Objectives: To estimate the absolute risk of cerebral venous thrombosis (CVT) and portal vein thrombosis (PVT) in the two weeks following a diagnosis of COVID-19, and to assess the relative risks (RR) compared to influenza or the administration of an mRNA vaccine against COVID-19. Design: Retrospective cohort study based on an electronic health records network Setting: Linked records between primary and secondary care centres within 59 healthcare organisations, primarily in the USA Participants: All patients with a confirmed diagnosis of COVID-19 between January 20, 2020 and March 25, 2021 were included (N=537,913, mean [SD] age: 46.2 [21.4] years; 54.9% females). Cohorts (matched for age, sex, and race) of participants diagnosed with influenza (N=392,424) or receiving the BNT162b2 or mRNA-1273 vaccine (N=366,869) were used for comparison.

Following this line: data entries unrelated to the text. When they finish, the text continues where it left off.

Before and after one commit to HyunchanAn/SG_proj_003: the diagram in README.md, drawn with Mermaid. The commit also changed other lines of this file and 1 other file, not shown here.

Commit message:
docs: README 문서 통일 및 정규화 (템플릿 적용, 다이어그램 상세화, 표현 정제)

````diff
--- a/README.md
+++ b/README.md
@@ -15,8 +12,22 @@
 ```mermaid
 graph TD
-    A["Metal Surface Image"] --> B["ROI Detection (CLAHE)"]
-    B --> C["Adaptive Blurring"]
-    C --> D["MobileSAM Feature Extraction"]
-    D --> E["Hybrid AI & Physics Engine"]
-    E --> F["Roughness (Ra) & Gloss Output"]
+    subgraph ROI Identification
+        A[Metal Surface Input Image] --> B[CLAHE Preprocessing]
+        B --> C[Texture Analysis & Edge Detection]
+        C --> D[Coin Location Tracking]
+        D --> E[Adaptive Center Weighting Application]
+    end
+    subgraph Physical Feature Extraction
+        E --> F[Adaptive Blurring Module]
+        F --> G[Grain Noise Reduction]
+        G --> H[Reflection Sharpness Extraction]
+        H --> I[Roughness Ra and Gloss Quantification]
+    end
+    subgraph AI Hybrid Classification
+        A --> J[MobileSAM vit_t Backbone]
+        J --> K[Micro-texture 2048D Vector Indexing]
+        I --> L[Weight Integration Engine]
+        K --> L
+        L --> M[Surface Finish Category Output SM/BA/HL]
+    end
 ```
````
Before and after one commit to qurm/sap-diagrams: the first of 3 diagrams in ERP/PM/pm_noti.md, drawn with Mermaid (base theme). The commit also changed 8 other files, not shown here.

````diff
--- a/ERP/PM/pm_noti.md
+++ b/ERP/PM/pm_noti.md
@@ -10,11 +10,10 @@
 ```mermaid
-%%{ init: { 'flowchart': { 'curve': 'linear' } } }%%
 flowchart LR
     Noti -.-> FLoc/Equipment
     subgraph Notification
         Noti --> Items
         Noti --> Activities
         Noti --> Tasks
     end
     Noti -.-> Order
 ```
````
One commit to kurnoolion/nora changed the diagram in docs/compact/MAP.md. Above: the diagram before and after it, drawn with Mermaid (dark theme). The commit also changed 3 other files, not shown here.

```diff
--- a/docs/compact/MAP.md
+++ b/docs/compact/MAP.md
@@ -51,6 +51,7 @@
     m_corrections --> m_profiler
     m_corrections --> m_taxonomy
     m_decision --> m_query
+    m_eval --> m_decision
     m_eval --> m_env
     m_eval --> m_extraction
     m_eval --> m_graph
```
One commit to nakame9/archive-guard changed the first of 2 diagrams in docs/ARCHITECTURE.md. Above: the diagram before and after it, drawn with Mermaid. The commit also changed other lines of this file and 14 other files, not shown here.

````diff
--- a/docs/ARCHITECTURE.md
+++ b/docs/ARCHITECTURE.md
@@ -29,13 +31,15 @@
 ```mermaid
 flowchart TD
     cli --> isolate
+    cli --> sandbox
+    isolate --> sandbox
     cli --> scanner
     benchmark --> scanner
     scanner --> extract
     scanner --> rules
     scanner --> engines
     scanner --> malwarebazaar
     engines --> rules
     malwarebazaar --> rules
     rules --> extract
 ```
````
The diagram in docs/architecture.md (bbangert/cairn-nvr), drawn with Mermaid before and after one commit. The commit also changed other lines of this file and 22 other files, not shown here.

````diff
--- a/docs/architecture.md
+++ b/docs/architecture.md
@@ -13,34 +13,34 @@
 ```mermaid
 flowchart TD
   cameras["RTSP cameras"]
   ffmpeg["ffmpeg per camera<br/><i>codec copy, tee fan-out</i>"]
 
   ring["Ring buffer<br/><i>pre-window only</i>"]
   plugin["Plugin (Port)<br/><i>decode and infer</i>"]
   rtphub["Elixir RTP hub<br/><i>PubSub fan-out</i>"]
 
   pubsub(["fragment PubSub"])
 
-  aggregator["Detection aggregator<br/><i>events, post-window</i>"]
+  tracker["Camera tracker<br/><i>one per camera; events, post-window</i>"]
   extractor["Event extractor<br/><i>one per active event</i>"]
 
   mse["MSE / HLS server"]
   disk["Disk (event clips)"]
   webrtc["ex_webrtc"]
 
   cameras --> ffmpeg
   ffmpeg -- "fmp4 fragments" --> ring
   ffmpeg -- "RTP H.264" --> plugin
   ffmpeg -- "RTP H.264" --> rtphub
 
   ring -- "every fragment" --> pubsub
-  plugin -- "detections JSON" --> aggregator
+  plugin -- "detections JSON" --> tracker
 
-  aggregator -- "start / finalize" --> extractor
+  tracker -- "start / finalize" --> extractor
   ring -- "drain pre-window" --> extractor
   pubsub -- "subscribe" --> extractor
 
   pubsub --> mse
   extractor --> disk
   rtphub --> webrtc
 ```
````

Main outcome measures: Diagnosis of CVT (ICD-10 code I67.6) or PVT (ICD-10 code I81) within 2 weeks after a diagnosis of COVID-19. Results: The incidence of CVT after COVID-19 diagnosis was 42.8 per million people (95% CI 28.5-64.2) including 35.3 per million (95% CI 22.6-55.2) first diagnoses. This was significantly higher than the CVT incidence in a matched cohort of patients with influenza (RR=3.83, 95% CI 1.56-9.41, P<0.001) and people who received an mRNA vaccine (RR=6.67, 95% CI 1.98-22.43, P<0.001). The incidence of PVT after COVID-19 diagnosis was 392.3 per million people (95% CI 342.8-448.9) including 175.0 per million (95% CI 143.0-214.1) first diagnoses. This was significantly higher than the PVT incidence in a matched cohort of patients with influenza (RR=1.39, 95% CI 1.06-1.83, P=0.02) and people who received an mRNA vaccine (RR=7.40, 95% CI 4.87-11.24, P<0.001). Mortality after CVT and PVT was 17.4% and 19.9% respectively. Conclusions: The incidence of CVT and PVT is significantly increased after COVID-19. The data highlight the risk of serious thrombotic events in COVID-19 and can help contextualize the risks and benefits of vaccination in this regard.
Cold Spring Harbor Laboratory